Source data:
-- Opening Marker --

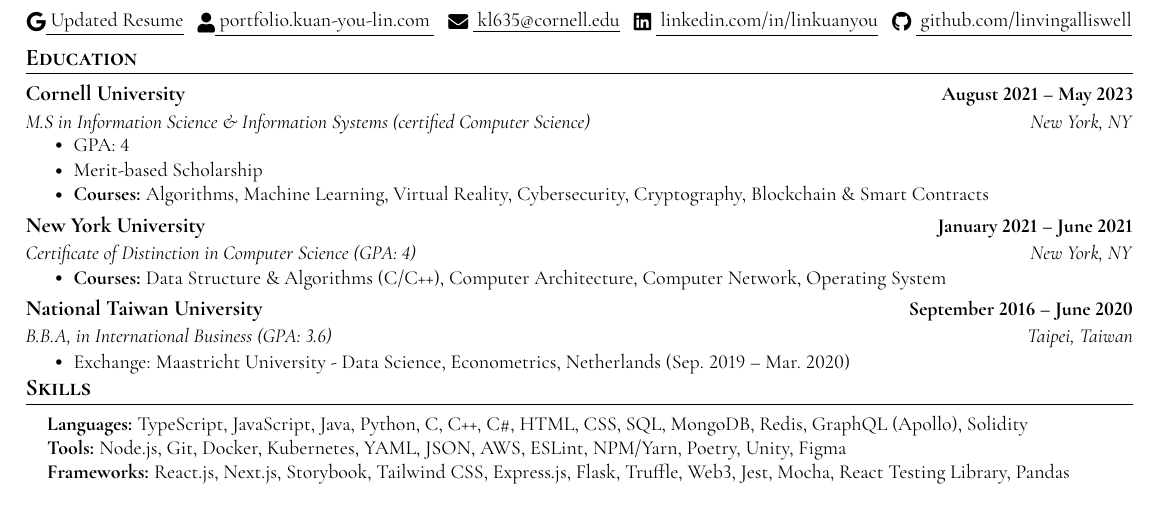
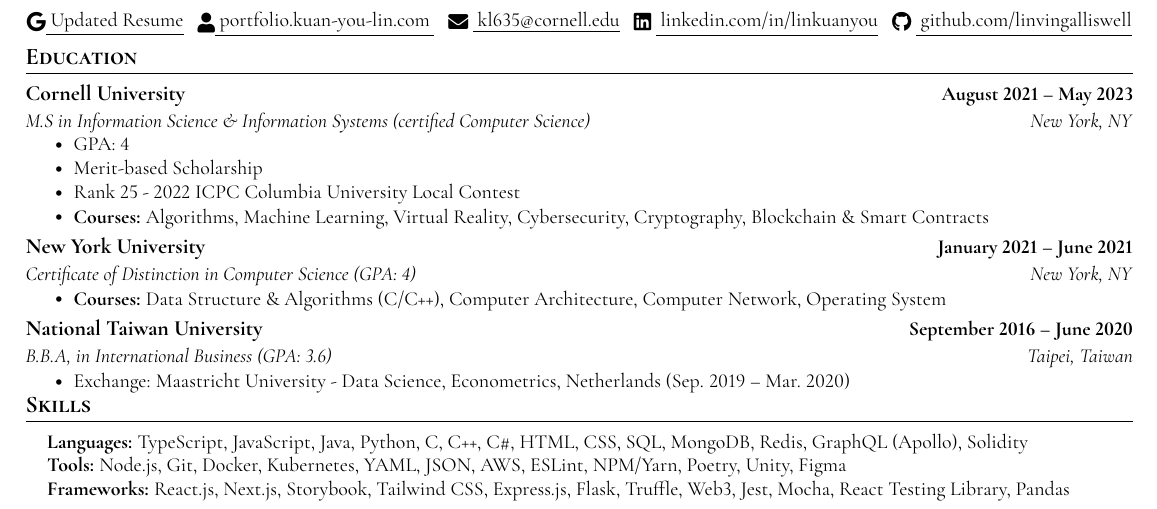
Before and after one commit to kldevv/resume, a LaTeX CV (resume-kuanyou-lin.tex): part of the page, cut so that both start at the same text. The pictures show the PDF file resume-kuanyou-lin.pdf that the author committed with the source.

Commit message:
Add ICPC

```diff
--- a/resume-kuanyou-lin.tex
+++ b/resume-kuanyou-lin.tex
@@ -136,6 +136,7 @@
   \resumeItemListStart
     \resumeItem{GPA: 4}
     \resumeItem{Merit-based Scholarship}
+    \resumeItem{Rank 25 - 2022 ICPC Columbia University Local Contest}
     \resumeItem{\textbf{Courses:} Algorithms, Machine Learning, Virtual Reality, Cybersecurity, Cryptography, Blockchain \& Smart Contracts}
   \resumeItemListEnd
 
```
Also changed, not shown: resume-kuanyou-lin.pdf.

-- Closing Marker --

Task item: Report each line of the entries where the word "ICPC" occurs.

Task result:
Add ICPC
+    \resumeItem{Rank 25 - 2022 ICPC Columbia University Local Contest}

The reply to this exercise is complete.